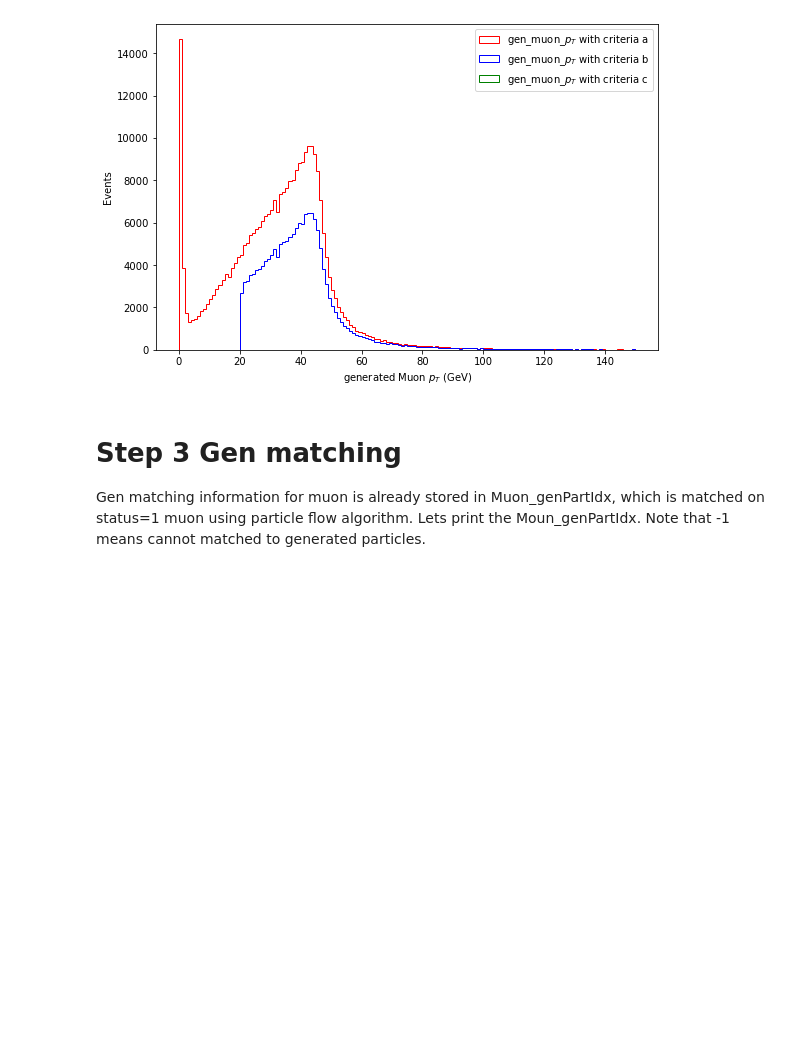
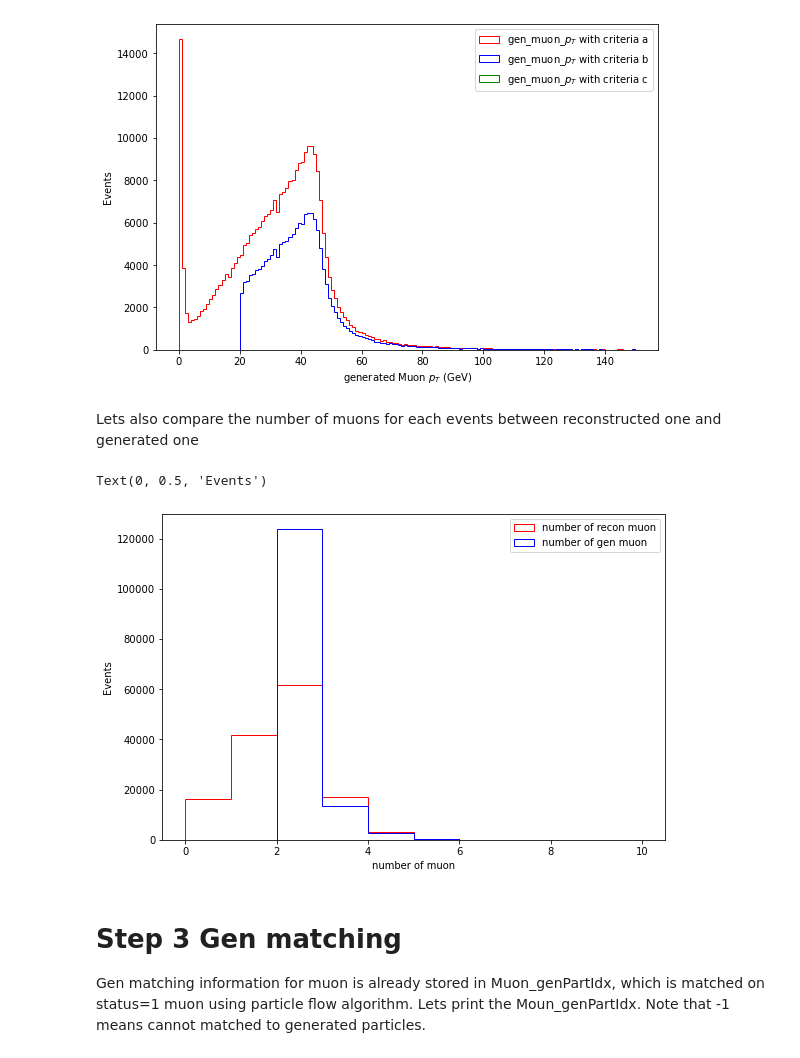
Before and after one commit to Taiantuia/MuonHATSatLPC2020, a Jupyter notebook: Exercise-1-Introduction.ipynb, the cells around one changed output. Drawn from its saved outputs; the diff is of its cells as text; code cells hidden in the pictures; blank space fills up the shorter version.

```diff
--- a/Exercise-1-Introduction.ipynb
+++ b/Exercise-1-Introduction.ipynb
@@ -42,7 +42,7 @@ file.keys()
 We can print different objects such as transeverse momentum($p_T$ pt), pseudorapidity(eta $\eta$) and azimuthal angle(phi $\phi$) and apply cut on $p_T$, $\eta$ and $\phi$ using uproot.<br>
 First lets print pt eta phi of reconstructed muon
 # %%
-muon_pt,muon_eta,muon_phi=file.arrays(["Muon_pt", "Muon_eta", "Muon_phi"],outputtype=tuple)
+muon_pt,muon_eta,muon_phi,nmuon,ngenpart=file.arrays(["Muon_pt", "Muon_eta", "Muon_phi", "nMuon", "nGenPart"],outputtype=tuple)
 # %%
 print('muon_pt=', muon_pt, '\n',
       'muon_eta=', muon_eta, '\n',
@@ -139,6 +139,18 @@ plt.ylabel('Events')
 # %% [output]
 Text(0, 0.5, 'Events')
 [figure]
+# %% [markdown]
+Lets also compare the number of muons for each events between reconstructed one and generated one
+# %%
+plt.figure(figsize=(9,6))
+plt.hist(nmuon.flatten(), bins=10, range=[0,10], histtype='step', color='red', label='number of recon muon')
+plt.hist(masking_one.sum().flatten(), bins=10, range=[0,10], histtype='step', color='blue', label='number of gen muon')
+plt.legend()
+plt.xlabel('number of muon')
+plt.ylabel('Events')
+# %% [output]
+Text(0, 0.5, 'Events')
+[figure, added]
 # %% [markdown]
 # Step 3 Gen matching
 Gen matching information for muon is already stored in Muon_genPartIdx, which is matched on status=1 muon using particle flow algorithm.
```
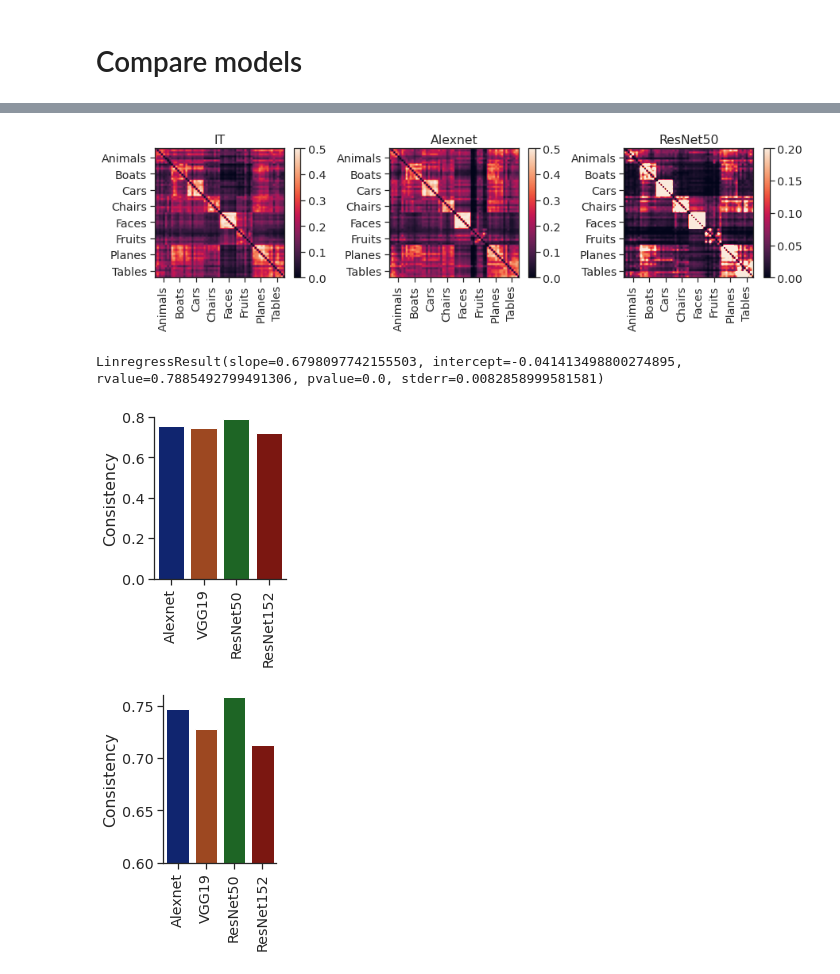
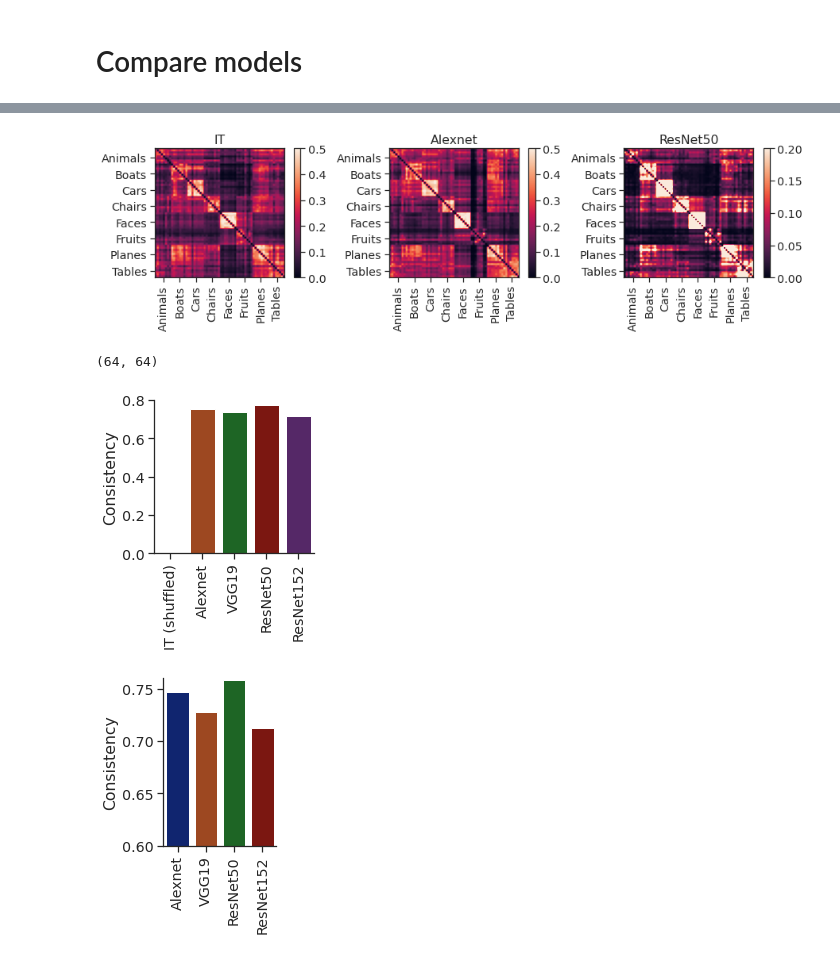
Before and after one commit to bsorsch/geometry-fewshot-learning, a Jupyter notebook: macaque_data.ipynb, the cells around one changed output, grey strips where cells are left out. Cells and saved outputs as stored; diff of their text form; code cells hidden in the pictures.

```diff
--- a/macaque_data.ipynb
+++ b/macaque_data.ipynb
@@ -22,7 +22,7 @@ def H(x):
 # %%
 # Compute error
 m = 5
-n_avg = 100
+n_avg = 1000
 
 def compute_err(manifolds,m):
     err_all = np.zeros((len(manifolds),len(manifolds)))
@@ -3074,35 +3074,41 @@ with sns.axes_style('ticks'):
 # plt.tight_layout()
 # plt.savefig('images/err_matrix_IT_alex_resnet.pdf')
 # %% [output]
-[figure, old version]
+[figure, new version]
 # %%
 from scipy.stats import linregress
-# %%
-linregress(np.nan_to_num(err_IT).ravel(), np.nan_to_num(err_rn).ravel())
-# %% [output]
-LinregressResult(slope=0.6798097742155503, intercept=-0.041413498800274895, rvalue=0.7885492799491306, pvalue=0.0, stderr=0.0082858999581581)
+# %%
+err_IT.shape
+# %% [output]
+(64, 64)
 # %%
 errs = [err_alexnet, err_vgg, err_rn, err_rn152]
 
 mask = np.eye(K, dtype='bool')
 rs = []
+
+# Shuffle
+perm = np.random.permutation(K)
+rs.append(np.corrcoef(err[~mask],err[perm][:,perm][~mask])[0,1])
+
+# DNNs
 for err in errs:
     r = np.corrcoef(err[~mask], err_IT[~mask])[0,1]
     rs.append(r)
 # %%
 with sns.axes_style('ticks'):
     with sns.color_palette('dark'):
-        plt.figure(figsize=(3,4))
-        sns.barplot(x=['Alexnet', 'VGG19', 'ResNet50', 'ResNet152'],
+        plt.figure(figsize=(3.4,4))
+        sns.barplot(x=['IT (shuffled)','Alexnet', 'VGG19', 'ResNet50', 'ResNet152'],
                    y=rs,)
         plt.xticks(rotation=90)
         plt.ylim([0.,0.8])
         plt.ylabel('Consistency')
         plt.tight_layout()
         sns.despine()
-plt.savefig('images/IT_consistency.pdf')
+plt.savefig('images/IT_consistency_with_shuffle.pdf')
 # %% [output]
-[figure, old version]
+[figure, new version]
 # %%
 with sns.axes_style('ticks'):
     with sns.color_palette('dark'):
```
Also changed, not shown: parts of 2 cells of this notebook, 2 other files.
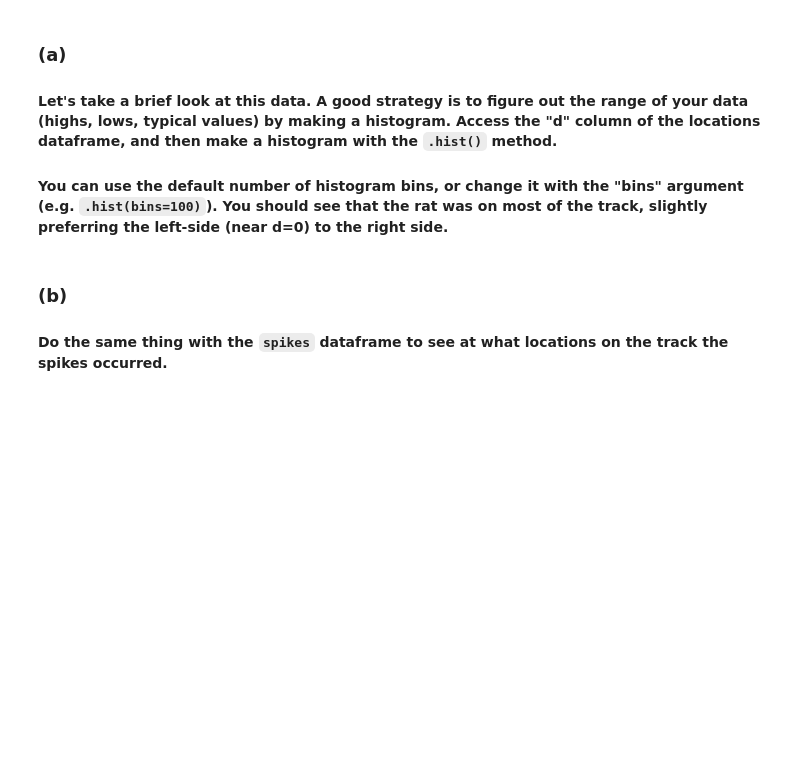
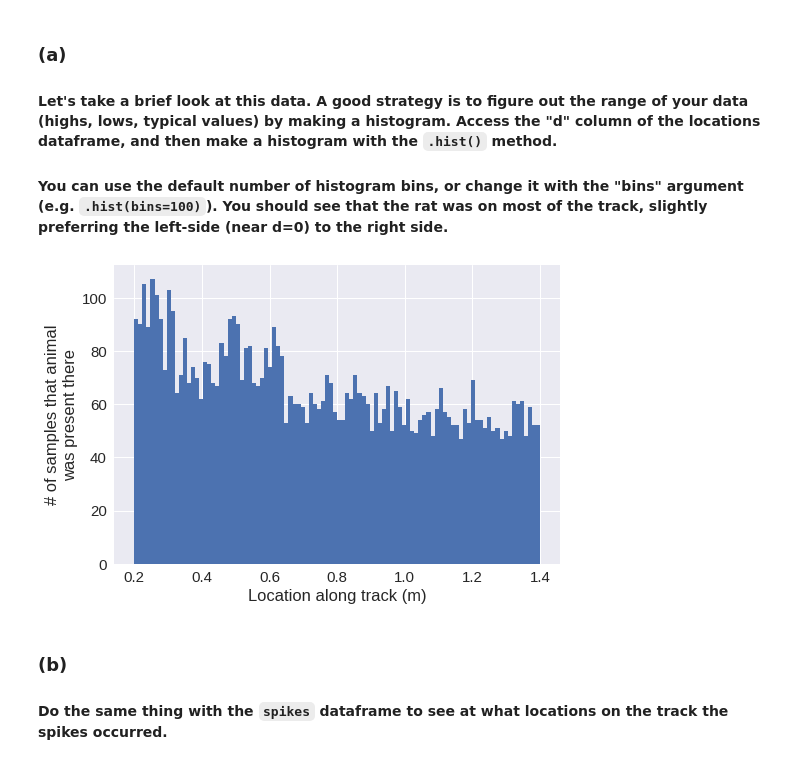
Before and after one commit to prakshalj0512/MAT494, a Jupyter notebook: Copy_of_neural_coding_exercises.ipynb, the cells around one changed output. Cells and saved outputs as stored; diff of their text form; code cells hidden in the pictures; blank space fills up the shorter version.

```diff
--- a/Copy_of_neural_coding_exercises.ipynb
+++ b/Copy_of_neural_coding_exercises.ipynb
@@ -74,9 +74,11 @@ locations.head()
 #### You can use the default number of histogram bins, or change it with the "bins" argument (e.g. `.hist(bins=100)`).  You should see that the rat was on most of the track, slightly preferring the left-side (near d=0) to the right side.
 # %%
 #locations...
-
+plt.hist(locations['d'],bins=100)
 plt.xlabel('Location along track (m)')
 plt.ylabel('# of samples that animal\nwas present there');
+# %% [output]
+[figure, added]
 # %% [markdown]
 ### (b)
 #### Do the same thing with the `spikes` dataframe to see at what locations on the track the spikes occurred.
```
Also changed, not shown: parts of 19 cells of this notebook.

________________________

**TASK DETAILS**
Write every entry out again exactly, images omitted.

**SOLUTION**
Before and after one commit to Taiantuia/MuonHATSatLPC2020, a Jupyter notebook: Exercise-1-Introduction.ipynb, the cells around one changed output. Drawn from its saved outputs; the diff is of its cells as text; code cells hidden in the pictures; blank space fills up the shorter version.

```diff
--- a/Exercise-1-Introduction.ipynb
+++ b/Exercise-1-Introduction.ipynb
@@ -42,7 +42,7 @@ file.keys()
 We can print different objects such as transeverse momentum($p_T$ pt), pseudorapidity(eta $\eta$) and azimuthal angle(phi $\phi$) and apply cut on $p_T$, $\eta$ and $\phi$ using uproot.<br>
 First lets print pt eta phi of reconstructed muon
 # %%
-muon_pt,muon_eta,muon_phi=file.arrays(["Muon_pt", "Muon_eta", "Muon_phi"],outputtype=tuple)
+muon_pt,muon_eta,muon_phi,nmuon,ngenpart=file.arrays(["Muon_pt", "Muon_eta", "Muon_phi", "nMuon", "nGenPart"],outputtype=tuple)
 # %%
 print('muon_pt=', muon_pt, '\n',
       'muon_eta=', muon_eta, '\n',
@@ -139,6 +139,18 @@ plt.ylabel('Events')
 # %% [output]
 Text(0, 0.5, 'Events')
 [figure]
+# %% [markdown]
+Lets also compare the number of muons for each events between reconstructed one and generated one
+# %%
+plt.figure(figsize=(9,6))
+plt.hist(nmuon.flatten(), bins=10, range=[0,10], histtype='step', color='red', label='number of recon muon')
+plt.hist(masking_one.sum().flatten(), bins=10, range=[0,10], histtype='step', color='blue', label='number of gen muon')
+plt.legend()
+plt.xlabel('number of muon')
+plt.ylabel('Events')
+# %% [output]
+Text(0, 0.5, 'Events')
+[figure, added]
 # %% [markdown]
 # Step 3 Gen matching
 Gen matching information for muon is already stored in Muon_genPartIdx, which is matched on status=1 muon using particle flow algorithm.
```
Before and after one commit to bsorsch/geometry-fewshot-learning, a Jupyter notebook: macaque_data.ipynb, the cells around one changed output, grey strips where cells are left out. Cells and saved outputs as stored; diff of their text form; code cells hidden in the pictures.

```diff
--- a/macaque_data.ipynb
+++ b/macaque_data.ipynb
@@ -22,7 +22,7 @@ def H(x):
 # %%
 # Compute error
 m = 5
-n_avg = 100
+n_avg = 1000
 
 def compute_err(manifolds,m):
     err_all = np.zeros((len(manifolds),len(manifolds)))
@@ -3074,35 +3074,41 @@ with sns.axes_style('ticks'):
 # plt.tight_layout()
 # plt.savefig('images/err_matrix_IT_alex_resnet.pdf')
 # %% [output]
-[figure, old version]
+[figure, new version]
 # %%
 from scipy.stats import linregress
-# %%
-linregress(np.nan_to_num(err_IT).ravel(), np.nan_to_num(err_rn).ravel())
-# %% [output]
-LinregressResult(slope=0.6798097742155503, intercept=-0.041413498800274895, rvalue=0.7885492799491306, pvalue=0.0, stderr=0.0082858999581581)
+# %%
+err_IT.shape
+# %% [output]
+(64, 64)
 # %%
 errs = [err_alexnet, err_vgg, err_rn, err_rn152]
 
 mask = np.eye(K, dtype='bool')
 rs = []
+
+# Shuffle
+perm = np.random.permutation(K)
+rs.append(np.corrcoef(err[~mask],err[perm][:,perm][~mask])[0,1])
+
+# DNNs
 for err in errs:
     r = np.corrcoef(err[~mask], err_IT[~mask])[0,1]
     rs.append(r)
 # %%
 with sns.axes_style('ticks'):
     with sns.color_palette('dark'):
-        plt.figure(figsize=(3,4))
-        sns.barplot(x=['Alexnet', 'VGG19', 'ResNet50', 'ResNet152'],
+        plt.figure(figsize=(3.4,4))
+        sns.barplot(x=['IT (shuffled)','Alexnet', 'VGG19', 'ResNet50', 'ResNet152'],
                    y=rs,)
         plt.xticks(rotation=90)
         plt.ylim([0.,0.8])
         plt.ylabel('Consistency')
         plt.tight_layout()
         sns.despine()
-plt.savefig('images/IT_consistency.pdf')
+plt.savefig('images/IT_consistency_with_shuffle.pdf')
 # %% [output]
-[figure, old version]
+[figure, new version]
 # %%
 with sns.axes_style('ticks'):
     with sns.color_palette('dark'):
```
Also changed, not shown: parts of 2 cells of this notebook, 2 other files.
Before and after one commit to prakshalj0512/MAT494, a Jupyter notebook: Copy_of_neural_coding_exercises.ipynb, the cells around one changed output. Cells and saved outputs as stored; diff of their text form; code cells hidden in the pictures; blank space fills up the shorter version.

```diff
--- a/Copy_of_neural_coding_exercises.ipynb
+++ b/Copy_of_neural_coding_exercises.ipynb
@@ -74,9 +74,11 @@ locations.head()
 #### You can use the default number of histogram bins, or change it with the "bins" argument (e.g. `.hist(bins=100)`).  You should see that the rat was on most of the track, slightly preferring the left-side (near d=0) to the right side.
 # %%
 #locations...
-
+plt.hist(locations['d'],bins=100)
 plt.xlabel('Location along track (m)')
 plt.ylabel('# of samples that animal\nwas present there');
+# %% [output]
+[figure, added]
 # %% [markdown]
 ### (b)
 #### Do the same thing with the `spikes` dataframe to see at what locations on the track the spikes occurred.
```
Also changed, not shown: parts of 19 cells of this notebook.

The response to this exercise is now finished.